The Jobs and Skills Summit scheduled for September offers a real opportunity to look at the underlying issues that prevent people from getting decent or adequately paid work and to develop a concerted strategy to achieve full employment. A move on this front will ease pressure on the budget in a tight fiscal environment, although there is no doubt that the government will need to raise more revenue to meet the needs of the people.
As the emissions reduction target is debated this sitting week, parliamentarians must ensure that our climate change policies focus on those in need. If Australia is to reduce emissions at the necessary rate, we must not exclude low-income people from the transition to renewable energy. Low-income people pay four times their income in energy bills, but many are stuck in freezing houses because fuel is too expensive to go anywhere.
Australia urgently needs a plan to ensure low-income people, including tenants and people living in social housing, can access clean technologies such as rooftop solar, batteries and electric vehicles, and are not disadvantaged by unfair subsidies, levies and cost recovery. measures. Financial support for low-income people is essential, including through increased income payments and more adequate and responsive energy concessions.
The emphasis on 10 days of paid domestic violence leave is a welcome step to address the insufficient incomes that prevent women from leaving an abusive partner. Recent research has again shown that violence causes poverty, with a shocking 50% of single mothers who experience violence or abuse in a relationship now living in poverty.
Domestic violence leave is essential but not sufficient. To ensure that all women are safe to escape violence, including those who are not in the paid labor force, the provision of sufficient income support is fundamental. The Australian Council of Social Services and other organisations, including Economic Justice Australia called for the inclusion of adequate income support in the national plan to reduce violence against women and their children. The plan must also commit to building more social housing so that women can escape violence.
The government faces tough budget choices, but creating a better and fairer Australia is a priority. From jobs to climate to domestic violence leave, it’s essential that Australia’s most marginalized people – those on low incomes – are front and center so that we truly leave no one behind.
Over the past two months, Australians have weathered floods and a particularly cold winter, amid energy shortages, rising interest rates and rising prices for rent, food, drugs and fuel. Added to this is the rising wave of Covid.
The public is ready to give the Albanian government a chance. They look to the government for help. We saw it with calls to reinstate pandemic leave and Covid crisis payments, which was a welcome acknowledgment of the need to support low-income people and prioritize their health amid a increase in cases.
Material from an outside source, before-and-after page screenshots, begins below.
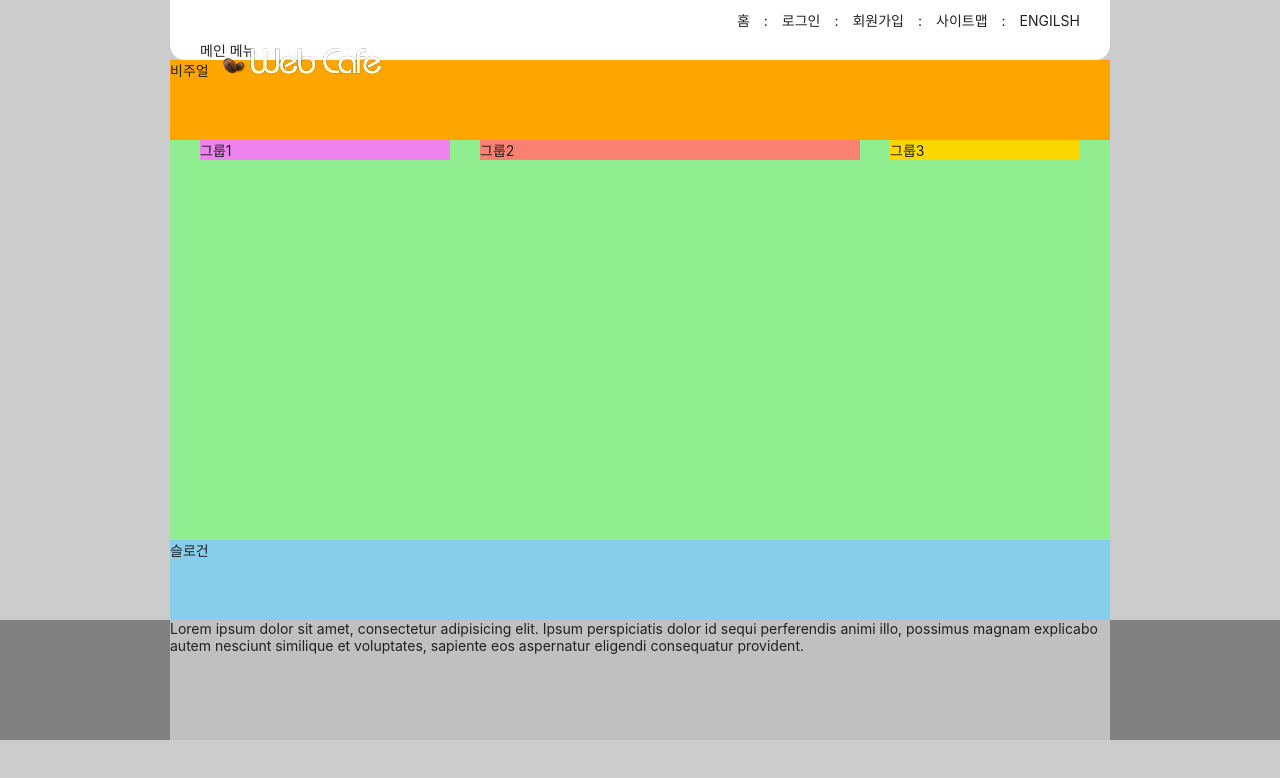
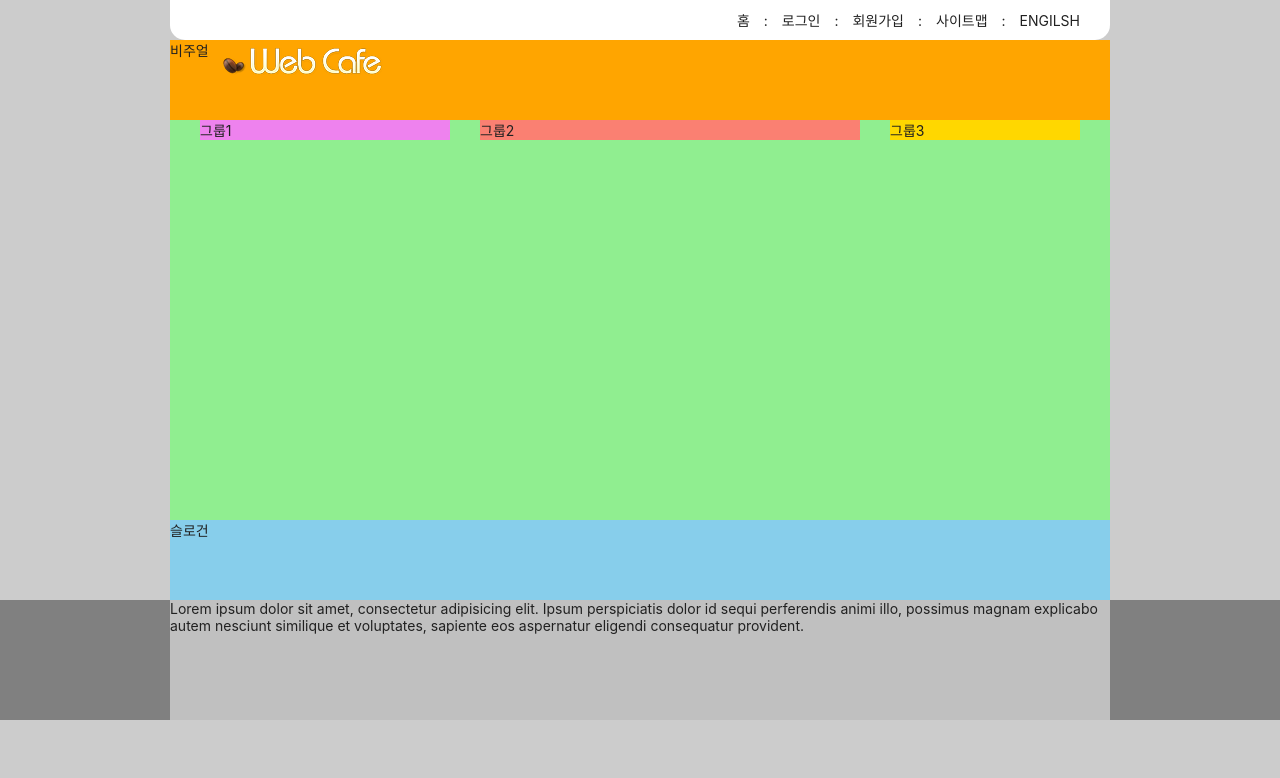
Before and after one commit to third-park/HTML5, a plain HTML site: page index.html in a window 1280 px wide. Drawn offline with Linux system fonts and the light colour scheme; a web font is replaced by a local one.

Commit message:
숨김컨텐츠 적용

```diff
--- a/styles/style.css
+++ b/styles/style.css
@@ -1,6 +1,12 @@
 @import url(./normalize.css);
 @import url(./reset.css);
 
+/* 숨김컨텐츠 */
+.a11y-hidden {
+  background-color: yellow;
+  position: absolute;
+  top: -9999em;
+}
 /* 기본 스타일 */
 *,
 *::before,
```
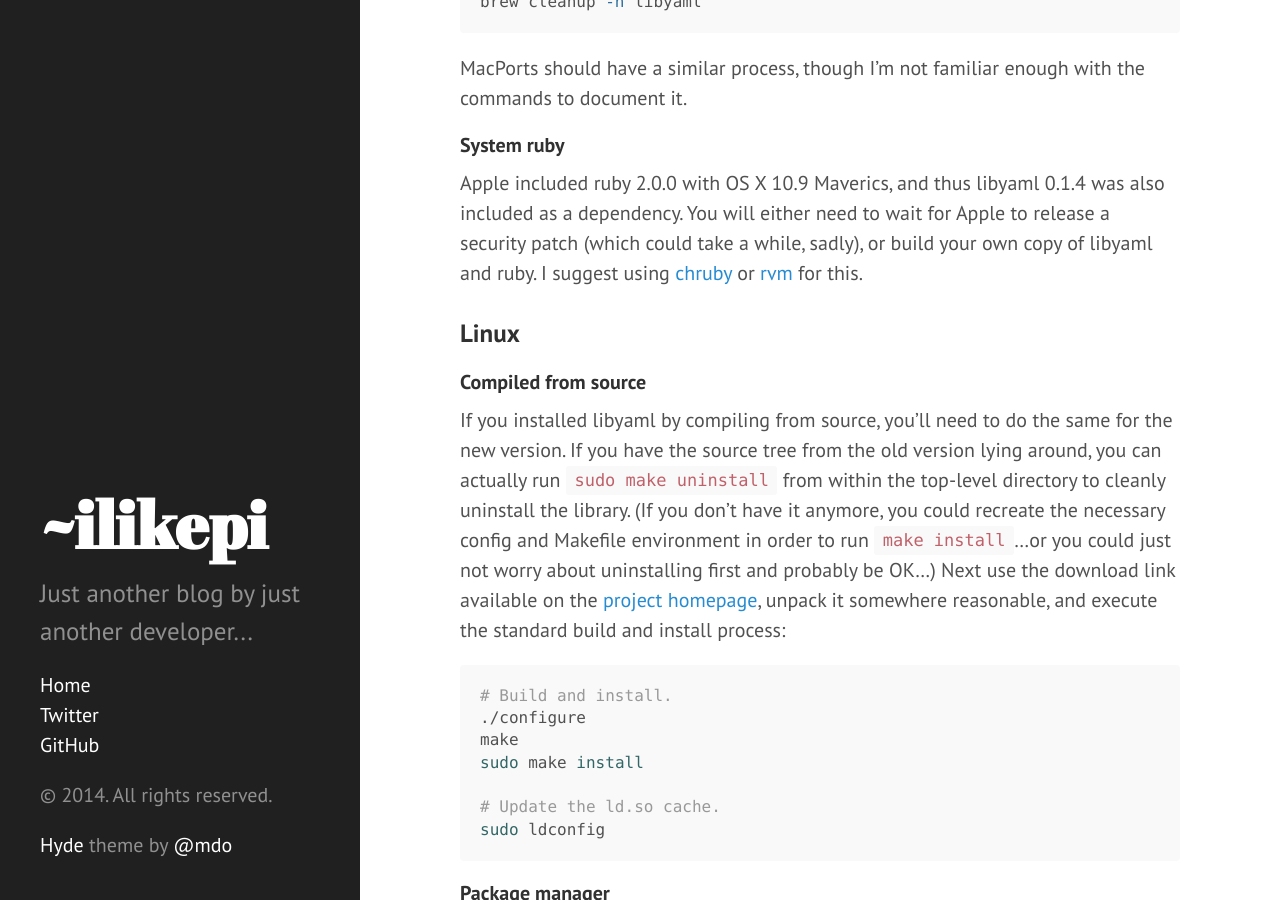
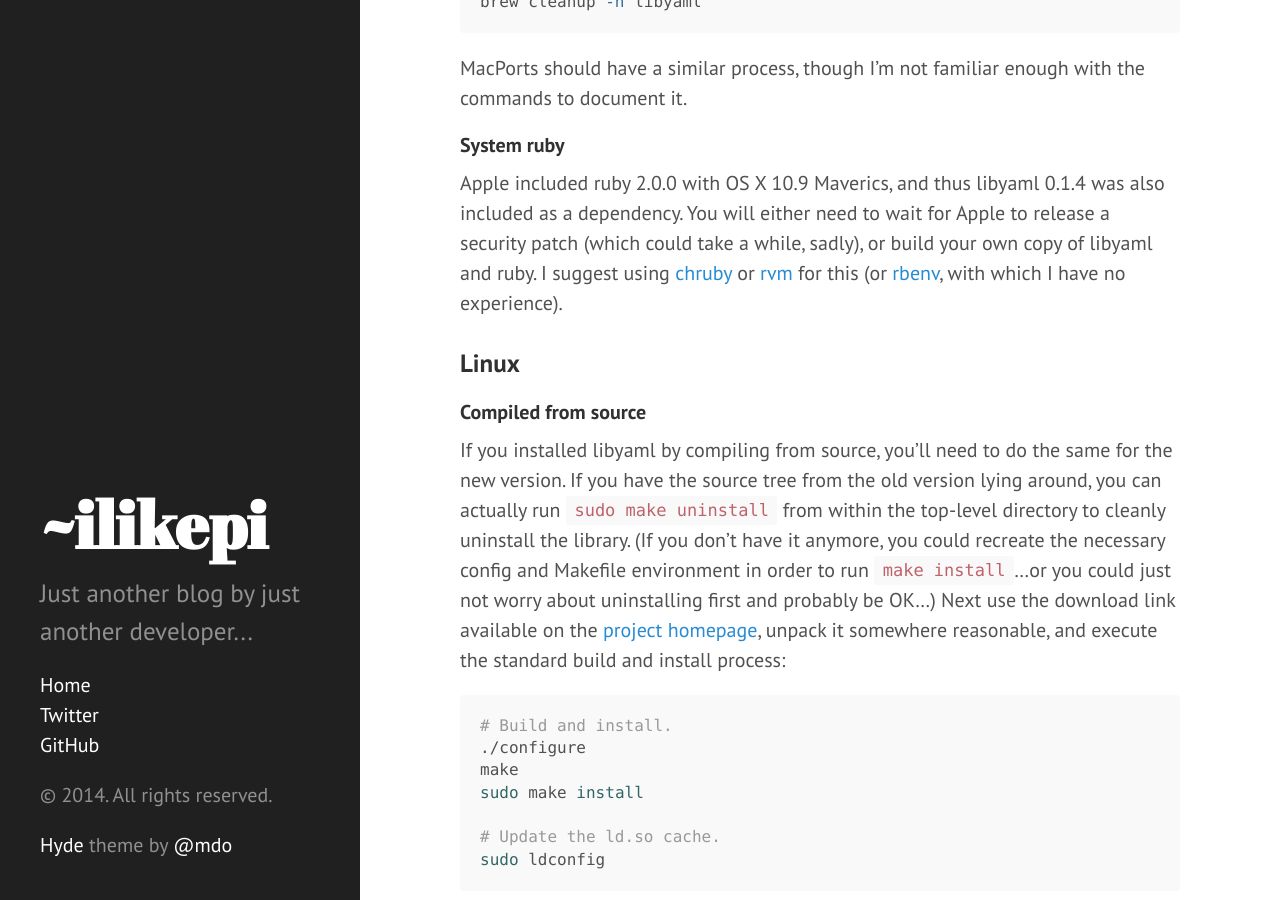
Before and after one commit to ilikepi/ilikepi.github.io, a Jekyll site: the page built from _posts/2014-02-04-cve-2013-6393-libyaml.md, in a window 1280 px wide and 900 px high, scrolled down 1675 px. Built offline with Jekyll 4.4.1, drawn with Linux system fonts in a browser that asks for light colours; Markdown is read by kramdown in place of the engine named in the settings.

Commit message:
Add link to rbenv

```diff
--- a/_posts/2014-02-04-cve-2013-6393-libyaml.md
+++ b/_posts/2014-02-04-cve-2013-6393-libyaml.md
@@ -72,7 +72,8 @@ the commands to document it.
 Apple included ruby 2.0.0 with OS X 10.9 Maverics, and thus libyaml 0.1.4 was
 also included as a dependency.  You will either need to wait for Apple to
 release a security patch (which could take a while, sadly), or build your own
-copy of libyaml and ruby.  I suggest using [chruby][] or [rvm][] for this.
+copy of libyaml and ruby.  I suggest using [chruby][] or [rvm][] for this (or
+[rbenv][], with which I have no experience).
 
 ### Linux
 
@@ -153,3 +154,4 @@ pick up the new version of the libyaml library.
 [sferik_tweet]: https://twitter.com/sferik/status/430687492300623872
 [chruby]: https://github.com/postmodern/chruby/
 [rvm]: http://rvm.io
+[rbenv]: https://github.com/sstephenson/rbenv/
```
Not everything can be achieved in these first weeks of sitting. But in implementing its agenda, Albanese must not lose sight of its commitment to leaving no one behind.